• WHAT NEEDS TO BE DONE
Starting at the line with "A change passes" in it, reproduce each line below through the last one, exactly, and include nothing else.

• DATA FOR THIS TASK
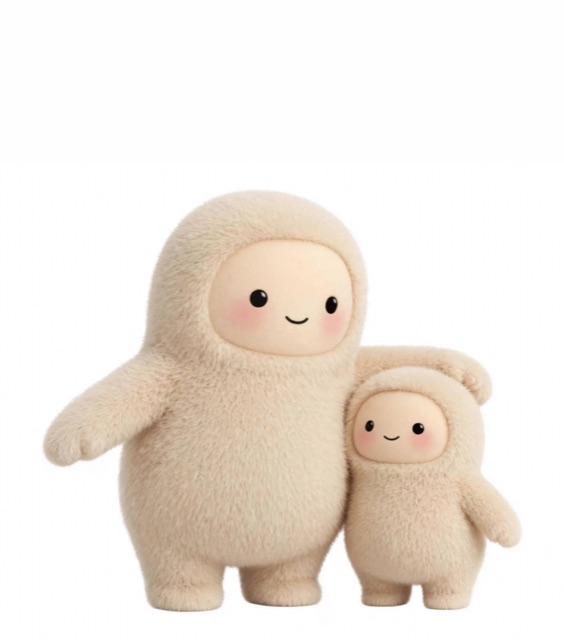
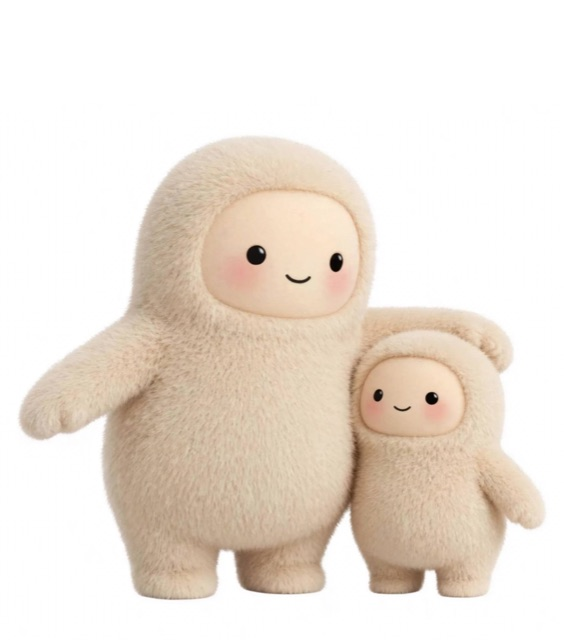
Plan card: the shield pair fills its frame like the other two
shield.png is wider than tall, so set at its own size on the shared 1440 x
1632 canvas the pair filled about 85% of the width and 66% of the height, and
looked small beside the single figure in the other two pictures, mostly at
the 112 px phone size. It is now scaled 1.1x first: the pair, both whole,
fills 94% of the width and 73% of the height, centered, and the picture runs
past the canvas's sides and bottom so only the top is filled, faded in. Same
export (564 x 640, JPEG at 82), 43 KB.

Changed region(s): [[0.0301, 0.1875, 0.9645, 0.9688]]

diff --git a/components/build/PlanCard.tsx b/components/build/PlanCard.tsx
@@ -18,9 +18,10 @@ export type PlanArt = "present" | "building" | "shield";
 
 /**
  * The owner's mascot pictures (Oct 31), web-sized in public/muse/. present.png and building.png are 1440 x 1632.
- * shield.png is 1920 x 1280, set on the same 1440 x 1632 canvas in its own white (the pair centered, their feet on the
- * others' ground line), so all three swap in one box. Then `sips -s format jpeg -s formatOptions 82 -Z 640`: 564 x 640,
- * about 47, 50 and 38 KB, a little over twice the card's widest picture (240 px).
+ * shield.png is 1920 x 1280, scaled 1.1x and set on the same 1440 x 1632 canvas in its own white (the pair centered and
+ * whole, 94% of the width and 73% of the height, like the single figure in the other two), so all three swap in one box.
+ * Then `sips -s format jpeg -s formatOptions 82 -Z 640`: 564 x 640, about 47, 50 and 43 KB, a little over twice the
+ * card's widest picture (240 px).
  */
 export const PLAN_ART: Record<PlanArt, string> = {
   present: "/muse/muse-present.jpg",
@@ -76,7 +77,6 @@ export function planCardState(room: Pick<RoomState, "status" | "segments">): { b
   return art ? { brief: seg.brief, art, step: seg.key } : null;
 }
 
-export function PlanCard({
 /**
  * While the brief is being written, fetches the pictures the card opens with, so the mascot is there when the card fades
  * in instead of popping in after it. Called while the room renders (react-dom's preload dedupes). A change passes
@@ -88,6 +88,7 @@ export function preloadPlanArt(status: BuildStatus, isRefine: boolean): void {
   preload(PLAN_ART.building, { as: "image", fetchPriority: "low" });
 }
 
+export function PlanCard({
   brief,
   art,
   running,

• THE COMPLETED TASK
  * in instead of popping in after it. Called while the room renders (react-dom's preload dedupes). A change passes
@@ -88,6 +88,7 @@ export function preloadPlanArt(status: BuildStatus, isRefine: boolean): void {
   preload(PLAN_ART.building, { as: "image", fetchPriority: "low" });
 }
 
+export function PlanCard({
   brief,
   art,
   running,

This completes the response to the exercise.